Research projects include:

Emergent Magnetic Phenomena at Interfaces

Controlling collective phenomena and emergent properties at interfaces often leads to new ground states not attainable in their bulk constituents. By designing and perfecting atomic level synthesis of materials with rich phase diagrams in the bulk, we explore new classes of complex oxide interface systems. These systems provide for quasi-two-dimensional model systems with spin functionality in which we can address fundamental questions about the nature of magnetism at surfaces and interfaces but also provide promising new materials for a more energy efficient spin based electronics.

One recent example of this emergent magnetic behavior is the observation of interfacial ferromagnetism between an antiferromagnetic insulator and paramagnetic metal in the CaMnO3/CaRuO3 superlattice system. (See C.He et al., Phys. Rev. Lett. 109 197202 (2012))

Transmission electron microscopy image of a CaRuO3/CaMnO3 superlattice. We demonstrate that the interfacial ferromagnetism is due to a double exchange mechanism attributed to the leakage of itinerant electrons from CaRuO3 into CaMnO3 ine on unit cell at the interfaces through exchange bias, polarized neutron reflectivity and scanning transmission electron microscopy/ electron energy loss spectroscopy measurements.

 

New Ground States via Coherent Epitaxial Strain

Strongly correlated materials exhibit a wide range of electronic and magnetic ground states that are a manifestation of competing interactions of charge, spin, lattice and orbital degrees of freedom.

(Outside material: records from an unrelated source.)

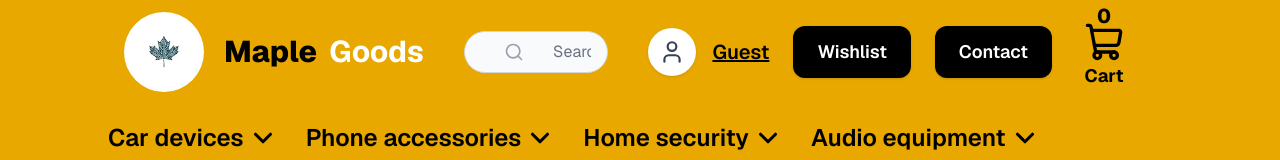
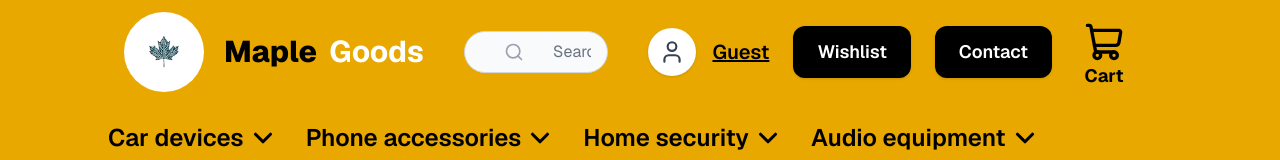
Before and after one commit to HenryPhan05/MapleGood, a Next.js app: page /user/cart in a window 1280 px wide. Shown: the top 160 px of the page. Built offline with nearby package versions, Linux system fonts and the light colour scheme; no server answers.

Commit message:
Integrate Firestore for cart item tracking
Added functionality to track cart items from Firestore and update the cart count accordingly.

```diff
--- a/app/components/NavigationBarApp.tsx
+++ b/app/components/NavigationBarApp.tsx
@@ -10,6 +10,10 @@ import { onAuthStateChanged } from "firebase/auth";
 import { auth } from "@/lib/firebase";
 import { UseCartStore } from "@/app/products/cartStore";
 import logoIcon from "../public/images/logo icon.png";
+//add
+import { collection, onSnapshot } from "firebase/firestore";
+import { db } from "@/lib/firebase";
+
 
 const CATEGORIES = [
   "Car devices",
@@ -26,16 +30,31 @@ export default function NavigationBarApp() {
   const dropdownRef = useRef<HTMLDivElement>(null);
   const cartItems = UseCartStore((s) => s.cartItems);
   const cartCount = cartItems.reduce((sum, item) => sum + item.quantity, 0);
-
+  // addhomepage
+  const [cartCountItem, setCartCountItem] = useState(0)
   useEffect(() => {
     const unsubscribe = onAuthStateChanged(auth, (user) => {
       if (user) {
         setDisplayName(user.displayName || user.email || "User");
       } else {
         setDisplayName("");
+        setCartCountItem(0);
+        return;
+      }
+
+      const cartRef = collection(db, "users", user.uid, "carts");
+      const unsubscribeCart = onSnapshot(cartRef, (snapshot) => {
+        let total = 0;
+        snapshot.docs.forEach((doc) => {
+          const data = doc.data();
+          total += data.quantity ?? 0;
+        });
+        setCartCountItem(total);
+      });
+      return () => {
+        unsubscribe();
       }
     });
-    return () => unsubscribe();
   }, []);
 
   useEffect(() => {
@@ -145,9 +164,11 @@ export default function NavigationBarApp() {
             onClick={() => router.push("/user/cart")}
             className="relative flex flex-col items-center hover:scale-105 transition-transform group cursor-pointer ml-2"
           >
-            <span className="absolute -top-3 text-xl font-extrabold flex items-center justify-center text-black">
-              {cartCount}
-            </span>
+            {Number(cartCount + cartCountItem) > 0 && (
+              <span className="absolute -top-3 text-xl font-extrabold flex items-center justify-center text-black">
+                {cartCount + cartCountItem}
+              </span>
+            )}
             <ShoppingCart size={40} className="text-black group-hover:text-gray-800 transition-colors mt-2" />
             <span className="text-lg font-bold text-black group-hover:text-gray-800 transition-colors">
               Cart
```
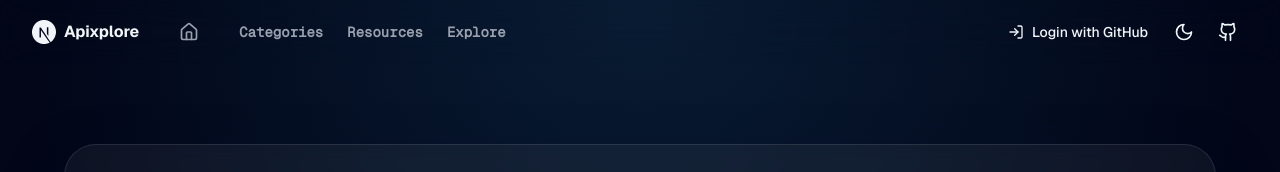
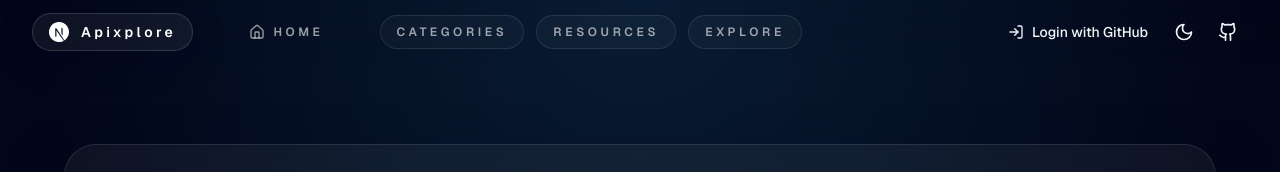
Before and after one commit to tmaurie/apixplore, a Next.js app: page /likes in a window 1280 px wide. Shown: the top 172 px of the page. Built offline with nearby package versions, Linux system fonts and the light colour scheme; no server answers.

Commit message:
feat: enhance main navigation with active link styling and improved layout

```diff
--- a/components/main-nav.tsx
+++ b/components/main-nav.tsx
@@ -1,5 +1,6 @@
 import * as React from "react"
 import Link from "next/link"
+import { usePathname } from "next/navigation"
 import { Home } from "lucide-react"
 
 import { NavItem } from "@/types/nav"
@@ -11,33 +12,58 @@ interface MainNavProps {
   items?: NavItem[]
 }
 
+const baseLinkStyle =
+  "relative flex items-center gap-2 rounded-full px-4 py-2 text-xs font-semibold uppercase tracking-[0.3em] transition-all"
+
 export function MainNav({ items }: MainNavProps) {
+  const pathname = usePathname()
+
   return (
-    <div className="flex gap-6 md:gap-10">
-      <Link href="/" className="flex items-center space-x-2">
-        <DynamicIcon name={"logo"} className="size-6" />
-        <span className="inline-block font-bold">{siteConfig.name}</span>
+    <div className="flex items-center gap-6 md:gap-10">
+      <Link
+        href="/"
+        className="inline-flex items-center gap-3 rounded-full border border-white/15 bg-white/5 px-4 py-2 text-sm font-semibold text-white shadow-[0_10px_30px_rgba(5,5,35,0.4)] backdrop-blur"
+      >
+        <DynamicIcon name="logo" className="size-5" />
+        <span className="tracking-[0.25em]">{siteConfig.name}</span>
       </Link>
-      <Link href="/" className="flex items-center space-x-2">
-        <Home className="size-5 text-muted-foreground" />
+      <Link
+        href="/"
+        className={cn(
+          baseLinkStyle,
+          pathname === "/"
+            ? "border border-white/25 bg-white/10 text-white"
+            : "text-white/60 hover:text-white"
+        )}
+      >
+        <Home className="size-4" />
+        Home
       </Link>
       {items?.length ? (
-        <nav className="hidden md:flex gap-6 items-center ">
-          {items?.map(
-            (item, index) =>
-              item.href && (
+        <nav className="hidden items-center gap-3 md:flex">
+          {items.map((item) => {
+            if (!item.href) return null
+            const isActive = pathname === item.href
+            return (
               <Link
-                  key={index}
+                key={item.href}
                 href={item.href}
                 className={cn(
-                    "flex items-center text-sm font-mono font-bold text-muted-foreground transition-colors hover:text-accent-foreground",
-                    item.disabled && "cursor-not-allowed opacity-80"
+                  baseLinkStyle,
+                  "border border-white/10 bg-white/[0.03]",
+                  isActive
+                    ? "text-white shadow-[0_8px_25px_rgba(8,7,45,0.4)]"
+                    : "text-white/60 hover:text-white",
+                  item.disabled && "cursor-not-allowed opacity-50"
                 )}
               >
-                  {item.title}
+                <span>{item.title}</span>
+                {isActive && (
+                  <span className="absolute inset-0 rounded-full border border-white/30" />
+                )}
               </Link>
             )
-          )}
+          })}
         </nav>
       ) : null}
     </div>
```
Lines whose indentation alone changed are shown as unchanged.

The rich phase diagrams of many of these materials provide model systems for the tuning and control of these ground states via epitaxial strain. The epitaxial strian can modify the electronic and magnetic structure of the thin film material, especially in those materials which are on the verge of a phases transition.

For example, we have been able to stabilize metallic ground states in correlated materials that are insulating in the bulk but on the verge of a metal-insulator transition in LaTiO3 films on SrTiO3 substrates. (See C. He et al., Phys. Rev. B 86 081401 (2012))

Another example is the stabilization of a ferromagnetic ground state in LaCoO3 which does not exhibit any long range magnetic order in the bulk. Our recent collaborative effort has found that the ferromagnetism can be explained in terms of long range ferromagnetic order mediated by oxygen vacancy ordering.

Transmission electron microscopy image of a LaCoO3 film on SrTiO3 substrate show oxygen vacancy ordering in the form of dark striped perpendicular to the film/ substrate interface. These films exhibit a saturated magnetic moment of 0.85┬ÁB/Co ion and Tc of 85K although bulk LaCoO3 does not show any evidence of long range ferromagnetic order.

 

 


Suzuki Lab
171 Moore Building
Stanford, CA 94305-4045
Fun fact: Though redwoods are perennial, each year the Stanford Tree Mascot costume is built anew. Lab Phone: (650) 723-1668

Last updated: September 2016